[Code change snippets]

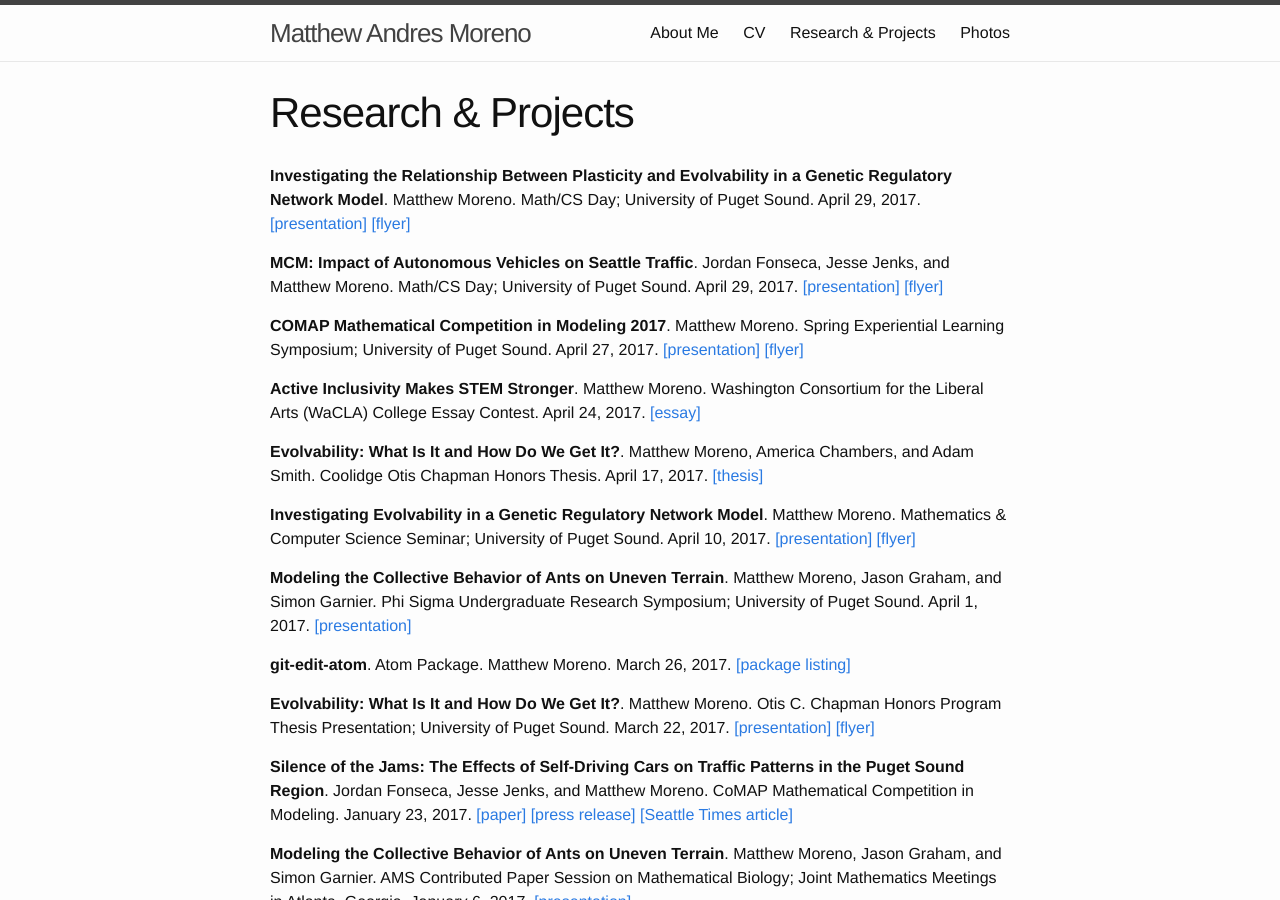
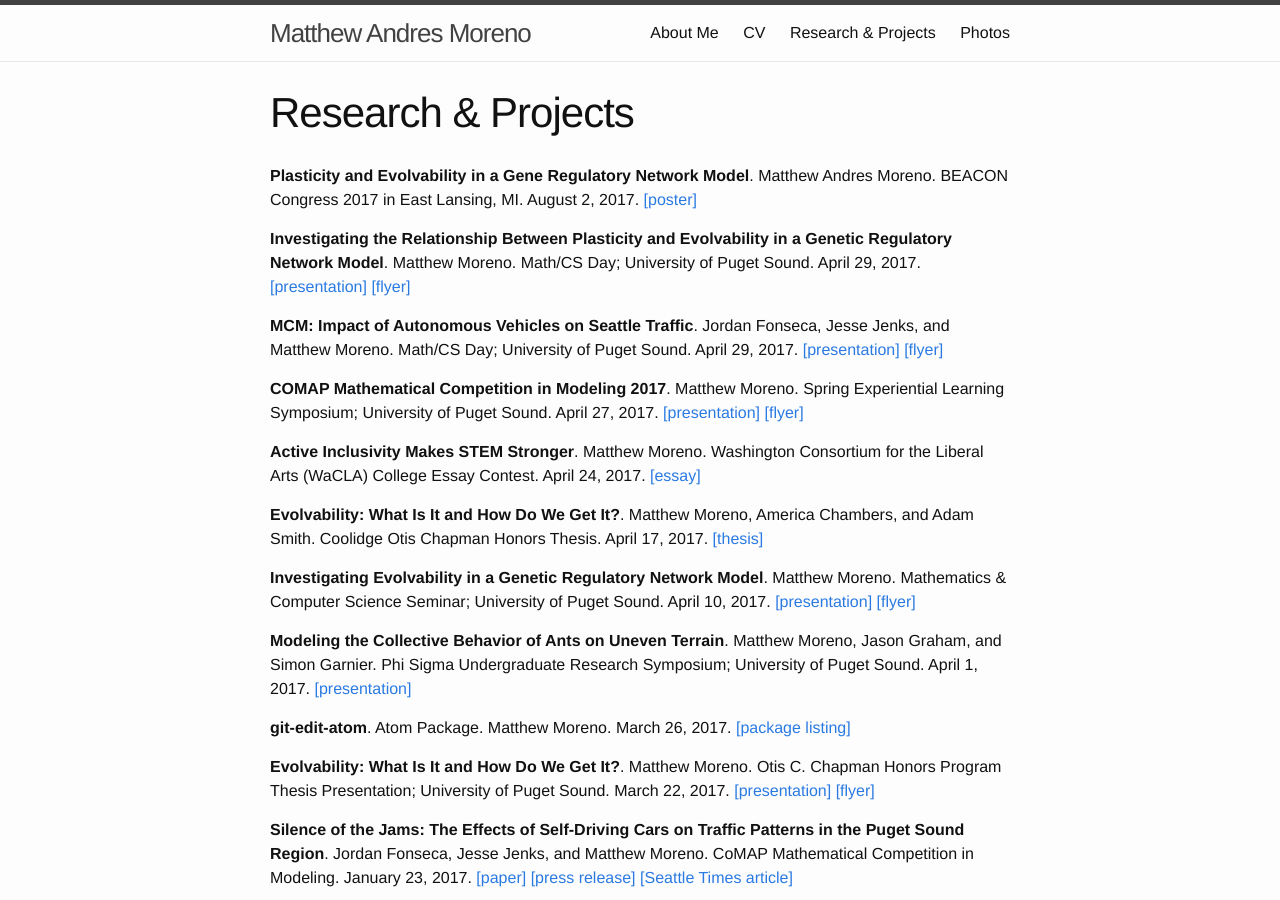
Before and after one commit to mmore500/mmore500.github.io, a Jekyll site: the page built from research.md, in a window 1280 px wide and 900 px high. Built offline with Jekyll 4.4.1, drawn with Linux system fonts in a browser that asks for light colours.

Commit message:
Add BEACON Poster Session

```diff
--- a/research.md
+++ b/research.md
@@ -3,6 +3,8 @@
 title: Research & Projects
 permalink: /research/
 ---
+
+**Plasticity and Evolvability in a Gene Regulatory Network Model**. Matthew Andres Moreno. BEACON Congress 2017 in East Lansing, MI. August 2, 2017. [[poster]](/resources/august_2_2017.pdf)
 
 **Investigating the Relationship Between Plasticity and Evolvability in a
 Genetic Regulatory Network Model**. Matthew Moreno. Math/CS Day; University of Puget Sound. April 29, 2017. [[presentation]](/resources/april_29_2017_presentation_capstone.pdf) [[flyer]](/resources/april_29_2017_flyer.pdf)
```
Also changed, not shown: 1 other file.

◆ GOAL OF THE EXERCISE ◆
All entries must be output unchanged, with every picture omitted.

◆ ANSWER AREA ◆
Before and after one commit to mmore500/mmore500.github.io, a Jekyll site: the page built from research.md, in a window 1280 px wide and 900 px high. Built offline with Jekyll 4.4.1, drawn with Linux system fonts in a browser that asks for light colours.

Commit message:
Add BEACON Poster Session

```diff
--- a/research.md
+++ b/research.md
@@ -3,6 +3,8 @@
 title: Research & Projects
 permalink: /research/
 ---
+
+**Plasticity and Evolvability in a Gene Regulatory Network Model**. Matthew Andres Moreno. BEACON Congress 2017 in East Lansing, MI. August 2, 2017. [[poster]](/resources/august_2_2017.pdf)
 
 **Investigating the Relationship Between Plasticity and Evolvability in a
 Genetic Regulatory Network Model**. Matthew Moreno. Math/CS Day; University of Puget Sound. April 29, 2017. [[presentation]](/resources/april_29_2017_presentation_capstone.pdf) [[flyer]](/resources/april_29_2017_flyer.pdf)
```
Also changed, not shown: 1 other file.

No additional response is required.